By Peter Ricci
Instagram, the free photo-sharing social network that allows users to snap photographs with their mobile devices and share them with fellow Instagram users, is the latest darling on the technological scene, and naturally, users are beginning to explore how its technology can be applied to other, interesting fields.
And as users experiment, we have begun to wonder, is Instagram and real estate a compatible pair?
Instagram and Real Estate – The New Frontier
The answer to that question, no doubt, is an emphatic YES, and we’ve got three reasons you should download Instagram as soon as you finish reading this article:
- Exposure – Our first Instagram tip is to simply use it! Instagram’s growth, even in today’s tech age, has been sensational. It had 15 million users at the start of April, but by the end of the month, that number had grown to 50 million. Obviously, with such an enormous audience, it only makes sense as a real estate agent to get involved, especially with Instagram being free. And with Facebook having just coughed up a cool $1 billion for the app, only more users are expected to come.
- Photography Genius – We’ve written about the value of great real estate photography before, and Instagram allows agents to take fast, free photographs and professionally edit them. Say you take an exterior photo of your newest listing using Instagram, but the photo seems to be missing something. Instagram has a number of free filters that automatically edit the image for you. For a sharper image, consider the Hudson filter; if you want something with a more exotic touch, maybe try Sierra, a filter that would make David Lean proud; or maybe you want a uniquely urban feel to the shot? consider Lo-fi; or finally, if the property is located in a green, leafy area, maybe use the aptly-named Walden filter. Using those filters, you’ll have great shots in a matter of minutes, and ones you can share with an enormous base of users.
- Complementary Programs – Our final Instagram tip involves the many complementary features for Instagram that make it that much more valuable as a service. For instance, with “Photo Map,” you can note the location of your photos; so all those photos you just took for that property, with all those cool filters? They’ll show up on a Google map. Another program, Postagram, lets you take Instagram photos and feature them in nifty postcards. And another, Stickygram, lets you turn your photos into magnets; now how cool would that be, sending your newest, happiest homeowners a pack of magnets with photos of their new home, as one final sign of your appreciation?

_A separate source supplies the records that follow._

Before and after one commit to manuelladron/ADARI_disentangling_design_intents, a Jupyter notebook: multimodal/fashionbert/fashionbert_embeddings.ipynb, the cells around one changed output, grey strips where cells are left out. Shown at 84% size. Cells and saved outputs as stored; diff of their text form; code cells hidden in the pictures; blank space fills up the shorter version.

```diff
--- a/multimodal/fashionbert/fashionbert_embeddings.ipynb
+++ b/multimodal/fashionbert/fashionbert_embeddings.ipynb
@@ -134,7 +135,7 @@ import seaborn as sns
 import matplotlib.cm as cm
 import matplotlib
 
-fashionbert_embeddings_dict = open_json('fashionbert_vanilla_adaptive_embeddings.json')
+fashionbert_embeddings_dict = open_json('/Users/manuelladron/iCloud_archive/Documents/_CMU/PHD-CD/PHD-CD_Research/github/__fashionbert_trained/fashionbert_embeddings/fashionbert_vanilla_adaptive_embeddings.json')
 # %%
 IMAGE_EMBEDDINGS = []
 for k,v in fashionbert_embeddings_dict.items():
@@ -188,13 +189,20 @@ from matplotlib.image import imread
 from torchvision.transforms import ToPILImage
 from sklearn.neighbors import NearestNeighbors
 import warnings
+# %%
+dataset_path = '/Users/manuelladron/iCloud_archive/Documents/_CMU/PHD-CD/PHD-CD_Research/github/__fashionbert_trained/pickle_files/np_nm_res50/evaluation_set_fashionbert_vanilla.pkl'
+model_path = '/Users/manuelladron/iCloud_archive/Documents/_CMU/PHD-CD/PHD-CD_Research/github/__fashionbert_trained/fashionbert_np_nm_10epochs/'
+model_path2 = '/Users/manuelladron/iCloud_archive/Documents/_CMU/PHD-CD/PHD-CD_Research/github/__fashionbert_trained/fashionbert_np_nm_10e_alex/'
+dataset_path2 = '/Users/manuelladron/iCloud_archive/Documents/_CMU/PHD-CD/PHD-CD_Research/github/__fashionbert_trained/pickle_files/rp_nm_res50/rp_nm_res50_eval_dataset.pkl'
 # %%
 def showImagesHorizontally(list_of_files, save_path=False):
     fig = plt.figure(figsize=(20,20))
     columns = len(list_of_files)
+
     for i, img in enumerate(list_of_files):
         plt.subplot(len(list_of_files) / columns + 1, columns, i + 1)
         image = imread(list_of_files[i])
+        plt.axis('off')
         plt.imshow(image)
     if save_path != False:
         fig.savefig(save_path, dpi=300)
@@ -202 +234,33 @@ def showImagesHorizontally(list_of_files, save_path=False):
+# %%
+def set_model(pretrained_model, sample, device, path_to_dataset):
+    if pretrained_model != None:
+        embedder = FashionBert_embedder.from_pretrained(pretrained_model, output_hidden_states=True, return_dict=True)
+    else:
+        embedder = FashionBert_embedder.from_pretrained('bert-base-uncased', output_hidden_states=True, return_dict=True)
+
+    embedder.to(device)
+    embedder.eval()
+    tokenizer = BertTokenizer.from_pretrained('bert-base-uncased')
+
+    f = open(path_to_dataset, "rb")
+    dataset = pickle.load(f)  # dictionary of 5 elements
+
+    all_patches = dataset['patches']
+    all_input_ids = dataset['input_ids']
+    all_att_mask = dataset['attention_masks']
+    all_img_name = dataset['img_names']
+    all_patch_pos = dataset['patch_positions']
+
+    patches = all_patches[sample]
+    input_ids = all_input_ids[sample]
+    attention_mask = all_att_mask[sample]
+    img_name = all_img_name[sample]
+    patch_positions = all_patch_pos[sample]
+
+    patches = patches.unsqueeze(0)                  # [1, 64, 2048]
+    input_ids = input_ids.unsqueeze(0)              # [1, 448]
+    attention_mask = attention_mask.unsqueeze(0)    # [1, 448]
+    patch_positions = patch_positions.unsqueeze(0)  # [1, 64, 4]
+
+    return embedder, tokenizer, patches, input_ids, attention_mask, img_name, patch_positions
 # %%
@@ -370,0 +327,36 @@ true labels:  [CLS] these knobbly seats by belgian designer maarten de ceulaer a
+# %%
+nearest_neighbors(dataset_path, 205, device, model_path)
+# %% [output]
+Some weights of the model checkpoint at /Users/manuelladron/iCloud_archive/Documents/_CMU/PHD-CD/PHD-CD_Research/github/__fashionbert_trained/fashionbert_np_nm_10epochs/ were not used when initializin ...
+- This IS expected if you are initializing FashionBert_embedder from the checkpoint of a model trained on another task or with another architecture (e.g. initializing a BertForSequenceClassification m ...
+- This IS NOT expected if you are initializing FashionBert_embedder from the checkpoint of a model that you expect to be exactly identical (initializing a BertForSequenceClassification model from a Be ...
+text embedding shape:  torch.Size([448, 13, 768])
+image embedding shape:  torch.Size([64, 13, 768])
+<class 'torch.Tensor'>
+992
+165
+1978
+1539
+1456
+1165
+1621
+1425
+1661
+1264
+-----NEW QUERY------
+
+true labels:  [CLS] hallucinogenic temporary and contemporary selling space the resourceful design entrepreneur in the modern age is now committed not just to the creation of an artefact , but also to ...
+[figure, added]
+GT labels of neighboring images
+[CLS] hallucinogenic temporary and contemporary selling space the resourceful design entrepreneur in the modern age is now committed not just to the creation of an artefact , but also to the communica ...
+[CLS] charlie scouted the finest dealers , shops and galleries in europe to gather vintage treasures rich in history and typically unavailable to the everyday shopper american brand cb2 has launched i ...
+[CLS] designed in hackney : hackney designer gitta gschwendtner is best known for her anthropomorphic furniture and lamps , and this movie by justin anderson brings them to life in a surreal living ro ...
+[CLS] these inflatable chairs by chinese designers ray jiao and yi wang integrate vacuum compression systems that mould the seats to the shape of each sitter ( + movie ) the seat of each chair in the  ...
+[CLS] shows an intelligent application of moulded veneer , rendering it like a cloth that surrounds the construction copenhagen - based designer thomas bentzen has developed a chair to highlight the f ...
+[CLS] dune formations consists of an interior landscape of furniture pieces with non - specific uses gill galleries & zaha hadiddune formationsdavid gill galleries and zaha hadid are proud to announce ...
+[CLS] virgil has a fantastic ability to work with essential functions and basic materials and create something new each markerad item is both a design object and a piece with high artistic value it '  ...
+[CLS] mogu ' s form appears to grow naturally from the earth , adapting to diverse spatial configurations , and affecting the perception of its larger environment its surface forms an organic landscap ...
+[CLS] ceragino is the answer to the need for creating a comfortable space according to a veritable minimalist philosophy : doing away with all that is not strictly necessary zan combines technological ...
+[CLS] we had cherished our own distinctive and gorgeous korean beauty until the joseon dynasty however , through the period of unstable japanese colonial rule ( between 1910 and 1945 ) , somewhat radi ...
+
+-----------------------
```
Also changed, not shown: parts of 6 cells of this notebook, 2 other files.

Instagram is specific in what it allows users to do, yet its applications are broad enough that anyone can dive in and use the app for their own purposes. With everything we’ve highlighted in this post, only one question remains – why are you not using Instagram?!